---- RECORDED INFORMATION

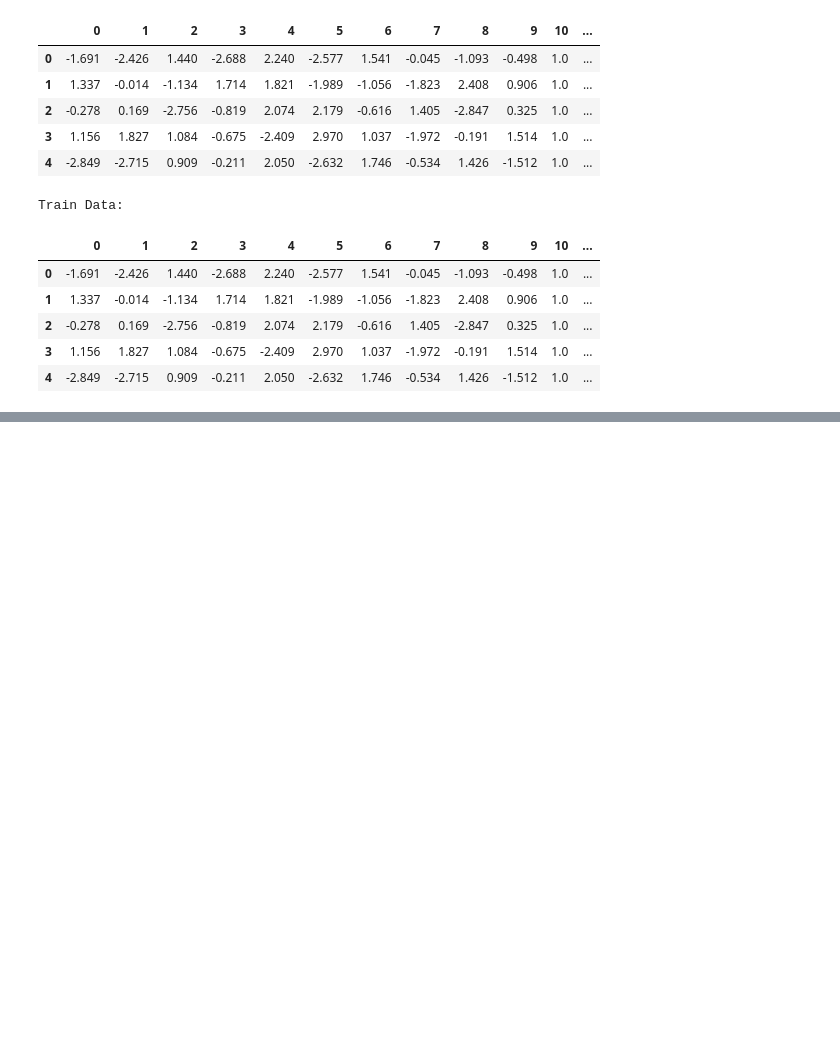
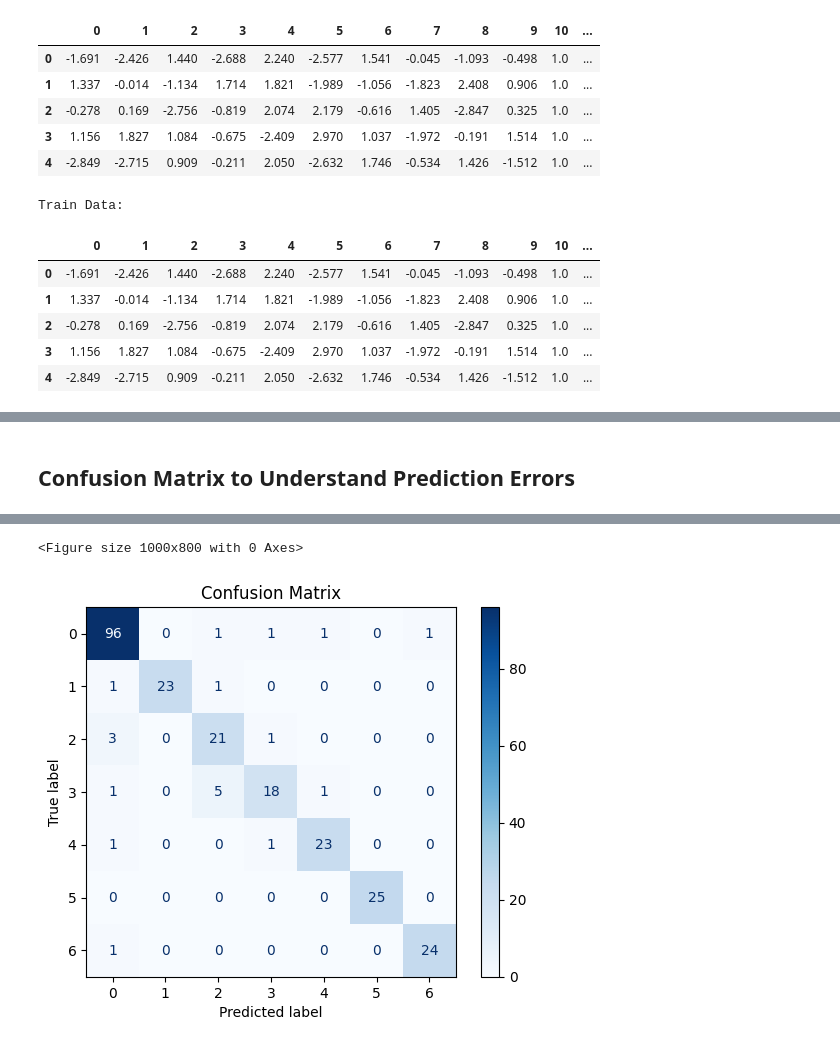
Before and after one commit to AlexxLunin/MLP_ASSSIGNMENT, a Jupyter notebook: NON_SEPARABLE_CLASSIFICATION/SPC.ipynb, the cells around one changed output, grey strips where cells are left out. Cells and saved outputs as stored; diff of their text form; code cells hidden in the pictures; blank space fills up the shorter version.

```diff
--- a/NON_SEPARABLE_CLASSIFICATION/SPC.ipynb
+++ b/NON_SEPARABLE_CLASSIFICATION/SPC.ipynb
@@ -46,0 +69,5 @@ Train Data:
+# %%
+X_train = X_train_df.values
+X_test = X_test_df.values
+y_train = y_train_df.values
+y_test = y_test_df.values
@@ -46,0 +129,17 @@ Train Data:
+# %%
+from tensorflow.keras.regularizers import l2
+def create_model(n_inputs, n_outputs, optimizer=Adam()):
+    model = Sequential([
+        Dense(40, input_dim=n_inputs, kernel_initializer='normal',kernel_regularizer=l2(0.001),  activation='relu'),
+        Dropout(0.2),
+        Dense(64,kernel_initializer='normal',kernel_regularizer=l2(0.001), activation='relu'),
+        Dropout(0.2),
+        Dense(n_outputs, activation='softmax')
+    ])
+    model.compile(optimizer=optimizer, loss='categorical_crossentropy', metrics=['accuracy'])
+    return model
+# %%
+n_inputs, n_outputs = X_train.shape[1], y_train.shape[1]
+model = create_model(n_inputs,n_outputs)
+model.fit(X_train, y_train, verbose=0, epochs=300)
+print(model.metrics_names)
@@ -46,0 +166,17 @@ Train Data:
+# %% [markdown]
+## **Confusion Matrix to Understand Prediction Errors**
+# %%
+from sklearn.metrics import confusion_matrix, ConfusionMatrixDisplay
+
+y_pred_prob = model.predict(X_test)
+y_pred = np.argmax(y_pred_prob, axis=1)
+y_test_labels = np.argmax(y_test, axis=1)
+
+cm = confusion_matrix(y_test_labels, y_pred)
+
+plt.figure(figsize=(10, 8))
+disp = ConfusionMatrixDisplay(confusion_matrix=cm)
+disp.plot(cmap=plt.cm.Blues, values_format='d')
+plt.title('Confusion Matrix')
+plt.show()
+# %% [output]
@@ -46,0 +184,2 @@ Train Data:
+<Figure size 1000x800 with 0 Axes>
+[figure, added]
```
Also changed, not shown: parts of 16 cells of this notebook, 2 other files.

--------

Every line above that includes the string "Data" needs to be copied.

## SOLUTION TO THE EXERCISE
@@ -46,0 +69,5 @@ Train Data:
@@ -46,0 +129,17 @@ Train Data:
@@ -46,0 +166,17 @@ Train Data:
@@ -46,0 +184,2 @@ Train Data:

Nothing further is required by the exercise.